need want to fit in two more long runs and then use the last 2 weeks before the race to cool down. I pushed off running from Friday evening to Saturday. Then Saturday came and went and it was Sunday.
Usually, I look forward to my weekend runs – especially with the amazing weather we’ve had recently. But on Sunday, I just flat out wasn’t feeling it. The idea of reading my book on the patio and curling up on the couch watching football with my boyfriend was just much more appealing. Not to mention, my entire body ached from the hours I spent on Saturday choreographing for my dance company’s upcoming season (which will be another first for me – more on that later). I couldn’t walk up the stairs without limping, so the thought of running 10 miles was agonizing.
Last weekend, I was staying at my parent’s house and set off to attempt my first 10 miler. When I got back to the house feeling defeated that I only ran 8.5, my family looked at me like I was crazy. “But you just ran over 8 miles- that’s amazing!” Sure, I guess it is when I think about the fact I’d never ran that far before in my life. And when I look back at how far I’ve come in the past 3 months. And consider how great I felt after the last race of the 5K Summer Series on Thursday night, compared to when I ran my first in May and wanted to keel over at the finish line.
But I was being hard on myself. Part of me was scared to get out there this past Sunday and fail again. If I can’t overcome 10 and if 8.5 felt hard, how am I supposed to run 13.1? And I can’t commit to this training plan, how could I ever attempt to build up to a full marathon? Bottom line, after not accomplishing my goal last weekend and not running at all this weekend, the guilt and self loathing set in HARD.
I’ve realized I have this internal struggle quite frequently, especially when it comes to workouts. While I agree you should push yourself and that training or reaching a goal of any kind takes hard work and discipline (if it wasn’t so hard, you would’ve already done it), I also think we can all be a little too hard on ourselves. If you skip one workout or go back for seconds, is it really going to change anything? As long as your good habits outweigh your bad ones, I think it’s only healthy to cheat every now and then. But if you can’t even enjoy the cheating because you’re too busy feeling guilty, what’s the point?
So while I’m going to continue to stick to my training plan as best as I can, I’m also going to try to let go and enjoy my runs, not stress over when I can fit them into my schedule and how long they need to be. I’m looking forward to getting out there this evening and hopefully running my longest distance thus far.

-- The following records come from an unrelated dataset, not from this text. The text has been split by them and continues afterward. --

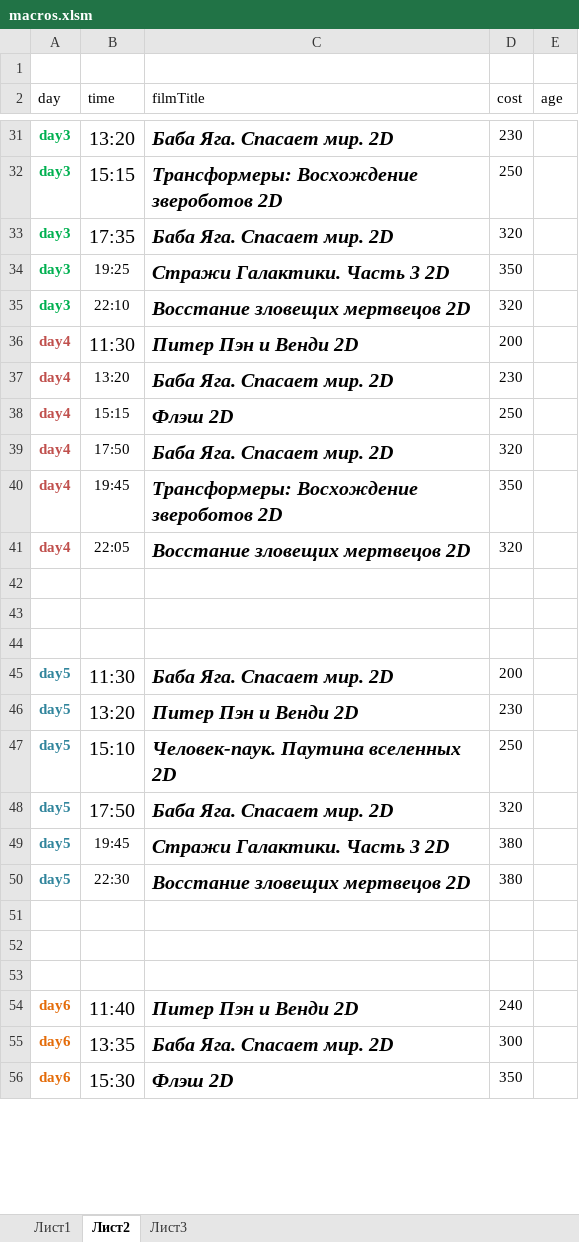
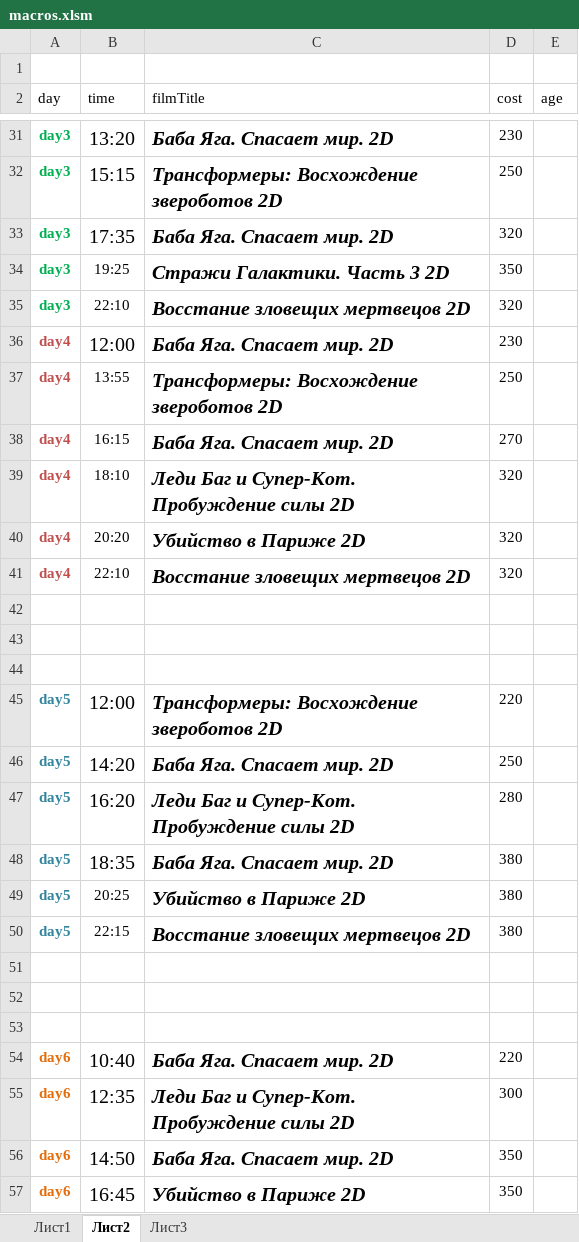
Before and after one commit to eg-bond/ReactSovremennic, an Excel workbook: ExternalScripts/Excel/macros.xlsm, sheet Лист2, drawn as a sheet; only a part is shown, gaps mark what is left out; values as stored, in another font and other column widths than the file's, no borders; removed rows and columns are numbered as before the commit, all else as after; the diff covers the shown part only; the diff names each change by its address in the sheet, - before the commit and + after, or states it on an @@ line.

```diff
--- a/ExternalScripts/Excel/macros.xlsm (sheet Лист2)
+++ b/ExternalScripts/Excel/macros.xlsm (sheet Лист2)
-row 36: day4 | 11:30 | Питер Пэн и Венди 2D | 200
-B36 (time): 13:20
+B36 (time): 12:00
@@ B36 text size: larger @@
-B37 (time): 15:15
+B37 (time): 13:55
-C37 (filmTitle): Флэш 2D
+C37 (filmTitle): Трансформеры: Восхождение звероботов 2D
+row 38: day4 | 16:15 | Баба Яга. Спасает мир. 2D | 270
-B39 (time): 17:50
+B39 (time): 18:10
-C39 (filmTitle): Баба Яга. Спасает мир. 2D
+C39 (filmTitle): Леди Баг и Супер-Кот. Пробуждение силы 2D
-B40 (time): 19:45
+B40 (time): 20:20
-C40 (filmTitle): Трансформеры: Восхождение звероботов 2D
+C40 (filmTitle): Убийство в Париже 2D
-D40 (cost): 350
+D40 (cost): 320
-B41 (time): 22:05
+B41 (time): 22:10
-row 45: day5 | 11:30 | Баба Яга. Спасает мир. 2D | 200
-B45 (time): 13:20
+B45 (time): 12:00
-C45 (filmTitle): Питер Пэн и Венди 2D
+C45 (filmTitle): Трансформеры: Восхождение звероботов 2D
-D45 (cost): 230
+D45 (cost): 220
-B46 (time): 15:10
+B46 (time): 14:20
-C46 (filmTitle): Человек-паук. Паутина вселенных 2D
+C46 (filmTitle): Баба Яга. Спасает мир. 2D
+row 47: day5 | 16:20 | Леди Баг и Супер-Кот. Пробуждение силы 2D | 280
-B48 (time): 17:50
+B48 (time): 18:35
-D48 (cost): 320
+D48 (cost): 380
-B49 (time): 19:45
+B49 (time): 20:25
-C49 (filmTitle): Стражи Галактики. Часть 3 2D
+C49 (filmTitle): Убийство в Париже 2D
-B50 (time): 22:30
+B50 (time): 22:15
-B54 (time): 11:40
+B54 (time): 10:40
-C54 (filmTitle): Питер Пэн и Венди 2D
+C54 (filmTitle): Баба Яга. Спасает мир. 2D
-D54 (cost): 240
+D54 (cost): 220
-B55 (time): 13:35
+B55 (time): 12:35
-C55 (filmTitle): Баба Яга. Спасает мир. 2D
+C55 (filmTitle): Леди Баг и Супер-Кот. Пробуждение силы 2D
-B56 (time): 15:30
+B56 (time): 14:50
-C56 (filmTitle): Флэш 2D
+C56 (filmTitle): Баба Яга. Спасает мир. 2D
+row 57: day6 | 16:45 | Убийство в Париже 2D | 350
```
Also changed, not shown: 15 edited cells and cell formats elsewhere in this sheet, sheet Лист1, 5 other files.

If it’s not 10 miles, it’s not 10 miles. I’m still building up my distance, still training my body for the race, still running longer than I ever imagined I was capable of.